I do not think there is only one path to healing. For example, there are multiple 12-step programs (based on the principles of Alcoholics Anonymous) that help thousands of people around the world. They can be a great complement to psychotherapy, and provide a space for people to open up and connect with others who have similar experiences. That said, 12-step programs are not for everyone and are not always a necessary requirement to address these issues.
While the addiction is not defined by the behaviors themselves, these behaviors can be problematic. They usually create painful shame for the people who engage in them, and immense suffering for those who love them. Shame is a feeling that thrives in the darkness, so shedding light on it is a big part of the process. This needs to happen in a sex-positive environment, free of any moral judgements, open to the person's experiences, and attentive to their wishes, preferences, and vision for themselves.

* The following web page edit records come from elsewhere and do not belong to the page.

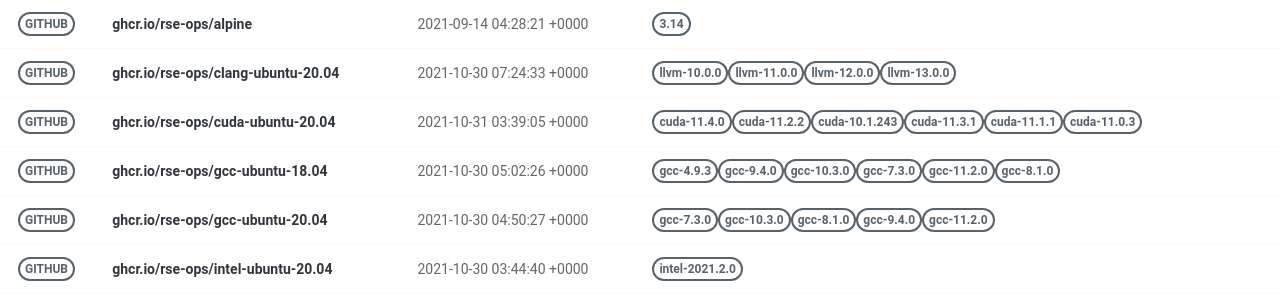
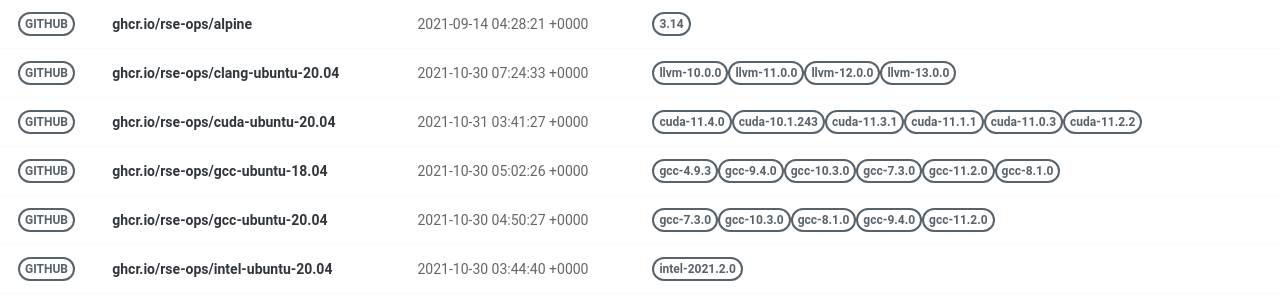
Before and after one commit to rse-ops/docker-images, a Jekyll site: the page built from pages/index.md, in a window 1280 px wide. Shown: the part 130-430 px from the top of the page. Built offline with Jekyll 4.4.1, drawn with Linux system fonts in a browser that asks for light colours; nearby versions of some CDN libraries.

Commit message:
Automated push to update library 2021-10-31

```diff
--- a/_library/ghcr.io-rse-ops-cuda-ubuntu-20.04.md
+++ b/_library/ghcr.io-rse-ops-cuda-ubuntu-20.04.md
@@ -1,7 +1,7 @@
 ---
 layout: container
 name: ghcr.io/rse-ops/cuda-ubuntu-20.04
-updated_at: 2021-10-31 03:39:05.072154
+updated_at: 2021-10-31 03:41:27.819915
 
 
 container_url: https://github.com/orgs/rse-ops/packages/container/package/cuda-ubuntu-20.04
```
Also changed, not shown: other parts of _library/ghcr.io-rse-ops-cuda-ubuntu-20.04.md (+3 -3 lines).
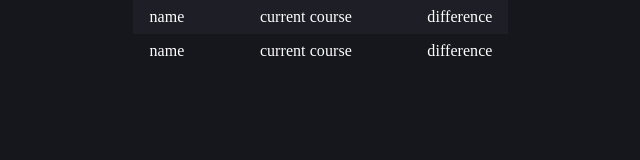
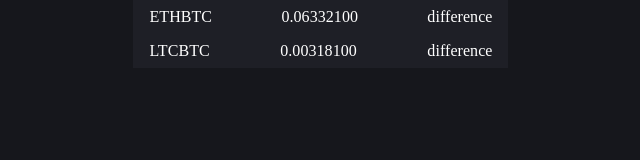
Before and after one commit to shaidrv/cryptocurrency-quotes, a Vue app in the folder app/: page / in a window 1280 px wide. Shown: the top 160 px of the page, without its empty margins (320-960 px from the left). Built offline with nearby package versions, Linux system fonts and the light colour scheme.

Commit message:
Массив quotes с тестовыми значениями. Вывела в шаблон

```diff
--- a/app/src/App.vue
+++ b/app/src/App.vue
@@ -1,14 +1,9 @@
 <template>
   <div class="container">
-    <div class="rows">
+    <div class="rows" v-for="quote in quotes" :key="quote.name">
       <ul>
-        <li>name</li>
-        <li>current course</li>
-        <li>difference</li>
-      </ul>
-      <ul>
-        <li>name</li>
-        <li>current course</li>
+        <li>{{ quote.name }}</li>
+        <li>{{ quote.price }}</li>
         <li>difference</li>
       </ul>
     </div>
@@ -18,6 +13,14 @@
 <script>
 export default {
   name: "App",
+  data() {
+    return {
+      quotes: [
+        { name: "ETHBTC", price: "0.06332100" },
+        { name: "LTCBTC", price: "0.00318100" },
+      ],
+    };
+  },
 };
 </script>
 
```
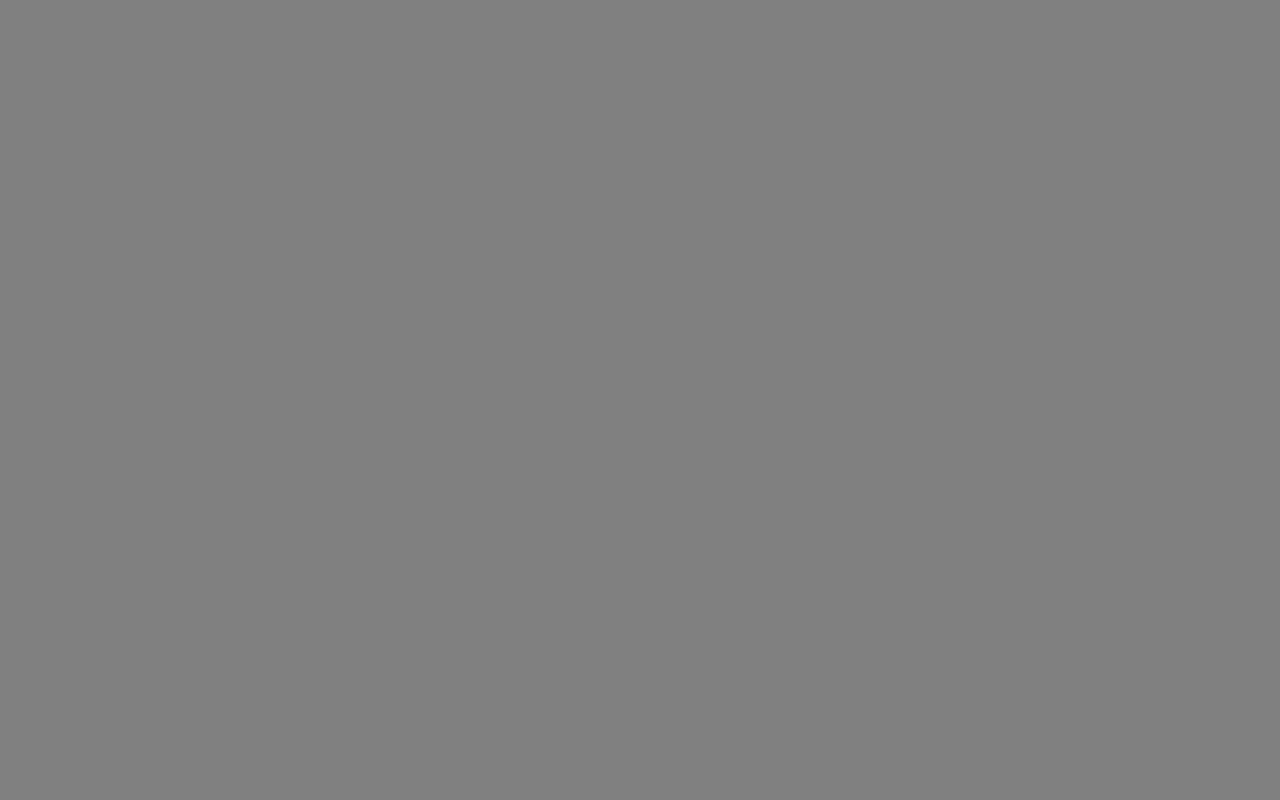
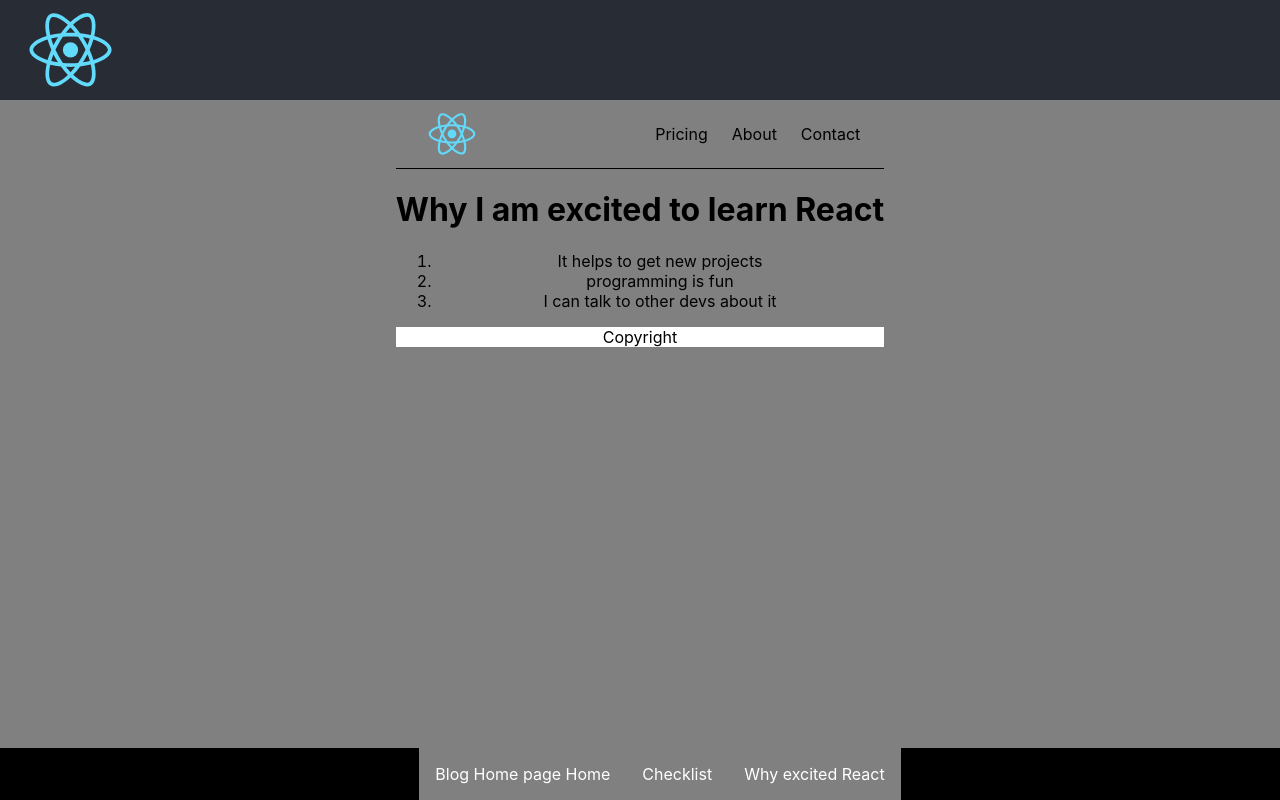
Before and after one commit to harald1992/react_sandbox, a React (Create React App) app: page /whyreact in a window 1280 px wide. Built offline with nearby package versions, Linux system fonts and the light colour scheme.

Commit message:
why react tutorial

```diff
--- a/package.json
+++ b/package.json
@@ -1,6 +1,6 @@
 {
   "name": "react_sandbox",
-  "homepage": "https://harald1992.github.io/react_sandbox",
+  "homepage": "/react_sandbox/",
   "version": "0.1.0",
   "private": true,
   "dependencies": {
--- a/src/App.jsx
+++ b/src/App.jsx
@@ -9,23 +9,25 @@ import BlogDetails from './Pages/Blogs/BlogDetails';
 import Agenda from './Pages/Agenda/Agenda';
 import CreateBlog from './Pages/Blogs/CreateBlog';
 import { environment } from './environment';
+import WhyReact from './Components/WhyReact/WhyReact';
 
 function App() {
   return (
     <div className="App">
-      {/* <ParticleCanvas /> */}
+      <ParticleCanvas />
 
       <Navbar></Navbar>
 
       <div className="content-container headerfootermargin">
         <Routes>
           <Route path="/react_sandbox" element={<BlogHomePage />}></Route>
-          <Route path="/" element={<BlogHomePage />}></Route>
+          <Route path="/blogs" element={<BlogHomePage />}></Route>
           <Route path={environment.routes.blogs} element={<BlogHomePage />}></Route>
 
           <Route path="/blogs/:id" element={<BlogDetails />}></Route>
           <Route path="/checklist" element={<Agenda />}></Route>
           <Route path="/blogs/create" element={<CreateBlog />}></Route>
+          <Route path="/whyreact" element={<WhyReact />}></Route>
 
           <Route path="*" element={<h2>404: Not Found</h2>}></Route>
 
@@ -36,10 +38,13 @@ function App() {
       <footer className="app-footer">
         <ul className='footer-nav'>
           <li>
-            <Link to="/">Home</Link>
+            <Link to="/blogs">Blog Home page Home</Link>
           </li>
           <li>
             <Link to="/checklist">Checklist</Link>
+          </li>
+          <li>
+            <Link to="/whyreact">Why excited React</Link>
           </li>
         </ul>
       </footer>
--- a/src/Components/Navbar.jsx
+++ b/src/Components/Navbar.jsx
@@ -1,4 +1,4 @@
-import logo from '../logo.svg';
+import logo from '../Assets/logo.svg';
 import styles from './Navbar.module.css';
 
 
--- /dev/null
+++ b/src/Components/WhyReact/WhyReact.css
@@ -0,0 +1,23 @@
+.nav {
+  display: flex;
+  flex-direction: row;
+  justify-content: space-between;
+  padding: 0 16px;
+  border-bottom: 1px solid black;
+}
+
+.nav > img {
+  width: 80px;
+}
+
+.nav-items {
+  display: flex;
+  flex-direction: row;
+  gap: 8px;
+  list-style: none;
+}
+
+.nav-items > li {
+  padding: 8px;
+  /* border: 1px solid black; */
+}
--- /dev/null
+++ b/src/Components/WhyReact/WhyReact.jsx
@@ -0,0 +1,28 @@
+import './WhyReact.css'
+import logo from '../../Assets/logo.svg';
+import WhyReactHeader from './WhyReactHeader';
+
+function Footer() {
+    return (
+        <>
+            <p style={{ backgroundColor: 'white' }}>Copyright</p>
+        </>
+    )
+}
+
+function WhyReact() {
+    return (
+        <>
+            <WhyReactHeader />
+            <h1>Why I am excited to learn React</h1>
+            <ol>
+                <li>It helps to get new projects</li>
+                <li>programming is fun</li>
+                <li>I can talk to other devs about it</li>
+            </ol>
+            <Footer></Footer>
+        </>
+    )
+}
+
+export default WhyReact;
--- /dev/null
+++ b/src/Components/WhyReact/WhyReactHeader.jsx
@@ -0,0 +1,20 @@
+import './WhyReact.css'
+import logo from '../../Assets/logo.svg';
+
+
+export default function WhyReactHeader() {
+    return (
+        <>
+            <header>
+                <nav className="nav">
+                    <img src={logo} alt="" />
+                    <ol className="nav-items">
+                        <li>Pricing</li>
+                        <li>About</li>
+                        <li>Contact</li>
+                    </ol>
+                </nav>
+            </header>
+        </>
+    )
+}
--- a/src/index.js
+++ b/src/index.js
@@ -6,9 +6,13 @@ import reportWebVitals from './reportWebVitals';
 import { BrowserRouter } from 'react-router-dom';
 
 const root = ReactDOM.createRoot(document.getElementById('root'));
+
+
 root.render(
   <React.StrictMode>
-    <BrowserRouter basename='/react_sandbox'>
+    {/* <BrowserRouter basename='/react_sandbox'> */}
+        <BrowserRouter>
+
       <App />
     </BrowserRouter>
   </React.StrictMode>
```
Also changed, not shown: Notes.txt (added), public/index.html (line endings or trailing spaces), src/Assets/logo.svg (renamed from src/logo.svg).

The behaviors are usually the symptom of something else, so focusing on them can be necessary but it is not enough. It is equally important to address the underlying issues. These might include shame about our sexual preferences or behaviors, identity and orientation issues, unprocessed traumatic experiences, mistrust or fear of others, and difficulties with intimacy in relationships.
Therapy is not only about modifying certain behaviors. Treatment is also about understanding why the addictive behaviors became a way to cope with reality, becoming aware of the role they play in the our life, letting go of shame and hopelessness, and regaining our capacity to have intimate relationships. Recovery does not mean not having sex, or having only a specific kind of sex. The goal is to work through the relationship we have with sex and develop a lasting understanding and experience of healthy sexuality.